What the exercise asks: Retype the records exactly.

[Dataset entries]
_____
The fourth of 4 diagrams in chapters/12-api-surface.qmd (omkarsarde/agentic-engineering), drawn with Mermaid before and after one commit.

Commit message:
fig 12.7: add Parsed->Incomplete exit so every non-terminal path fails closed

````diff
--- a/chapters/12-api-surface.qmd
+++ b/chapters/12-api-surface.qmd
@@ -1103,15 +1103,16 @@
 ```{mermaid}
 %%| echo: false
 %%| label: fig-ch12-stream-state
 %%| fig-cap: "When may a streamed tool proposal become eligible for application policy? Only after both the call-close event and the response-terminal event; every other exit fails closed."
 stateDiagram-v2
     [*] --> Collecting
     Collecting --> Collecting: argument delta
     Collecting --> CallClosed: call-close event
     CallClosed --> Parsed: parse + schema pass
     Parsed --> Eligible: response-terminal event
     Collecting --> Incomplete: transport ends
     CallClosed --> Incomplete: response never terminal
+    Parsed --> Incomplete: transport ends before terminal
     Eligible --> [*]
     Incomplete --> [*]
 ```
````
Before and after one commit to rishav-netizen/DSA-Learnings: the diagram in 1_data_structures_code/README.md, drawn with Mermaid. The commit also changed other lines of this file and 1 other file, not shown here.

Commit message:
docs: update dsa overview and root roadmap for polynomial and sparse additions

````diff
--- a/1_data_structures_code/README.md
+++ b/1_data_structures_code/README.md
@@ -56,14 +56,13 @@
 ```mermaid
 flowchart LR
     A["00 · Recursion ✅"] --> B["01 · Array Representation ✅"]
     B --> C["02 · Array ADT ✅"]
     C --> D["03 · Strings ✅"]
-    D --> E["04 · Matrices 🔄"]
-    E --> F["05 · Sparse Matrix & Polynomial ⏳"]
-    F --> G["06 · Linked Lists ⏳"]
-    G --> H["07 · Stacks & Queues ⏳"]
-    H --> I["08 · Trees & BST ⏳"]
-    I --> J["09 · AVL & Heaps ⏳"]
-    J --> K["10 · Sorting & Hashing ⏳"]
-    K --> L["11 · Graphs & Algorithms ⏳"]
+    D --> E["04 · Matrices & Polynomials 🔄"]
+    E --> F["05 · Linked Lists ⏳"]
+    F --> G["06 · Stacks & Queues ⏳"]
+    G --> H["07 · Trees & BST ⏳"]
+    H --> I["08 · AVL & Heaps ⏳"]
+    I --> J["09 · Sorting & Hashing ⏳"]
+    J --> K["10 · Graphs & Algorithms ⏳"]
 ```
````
_____
Answer area:
The fourth of 4 diagrams in chapters/12-api-surface.qmd (omkarsarde/agentic-engineering), drawn with Mermaid before and after one commit.

Commit message:
fig 12.7: add Parsed->Incomplete exit so every non-terminal path fails closed

````diff
--- a/chapters/12-api-surface.qmd
+++ b/chapters/12-api-surface.qmd
@@ -1103,15 +1103,16 @@
 ```{mermaid}
 %%| echo: false
 %%| label: fig-ch12-stream-state
 %%| fig-cap: "When may a streamed tool proposal become eligible for application policy? Only after both the call-close event and the response-terminal event; every other exit fails closed."
 stateDiagram-v2
     [*] --> Collecting
     Collecting --> Collecting: argument delta
     Collecting --> CallClosed: call-close event
     CallClosed --> Parsed: parse + schema pass
     Parsed --> Eligible: response-terminal event
     Collecting --> Incomplete: transport ends
     CallClosed --> Incomplete: response never terminal
+    Parsed --> Incomplete: transport ends before terminal
     Eligible --> [*]
     Incomplete --> [*]
 ```
````
Before and after one commit to rishav-netizen/DSA-Learnings: the diagram in 1_data_structures_code/README.md, drawn with Mermaid. The commit also changed other lines of this file and 1 other file, not shown here.

Commit message:
docs: update dsa overview and root roadmap for polynomial and sparse additions

````diff
--- a/1_data_structures_code/README.md
+++ b/1_data_structures_code/README.md
@@ -56,14 +56,13 @@
 ```mermaid
 flowchart LR
     A["00 · Recursion ✅"] --> B["01 · Array Representation ✅"]
     B --> C["02 · Array ADT ✅"]
     C --> D["03 · Strings ✅"]
-    D --> E["04 · Matrices 🔄"]
-    E --> F["05 · Sparse Matrix & Polynomial ⏳"]
-    F --> G["06 · Linked Lists ⏳"]
-    G --> H["07 · Stacks & Queues ⏳"]
-    H --> I["08 · Trees & BST ⏳"]
-    I --> J["09 · AVL & Heaps ⏳"]
-    J --> K["10 · Sorting & Hashing ⏳"]
-    K --> L["11 · Graphs & Algorithms ⏳"]
+    D --> E["04 · Matrices & Polynomials 🔄"]
+    E --> F["05 · Linked Lists ⏳"]
+    F --> G["06 · Stacks & Queues ⏳"]
+    G --> H["07 · Trees & BST ⏳"]
+    H --> I["08 · AVL & Heaps ⏳"]
+    I --> J["09 · Sorting & Hashing ⏳"]
+    J --> K["10 · Graphs & Algorithms ⏳"]
 ```
````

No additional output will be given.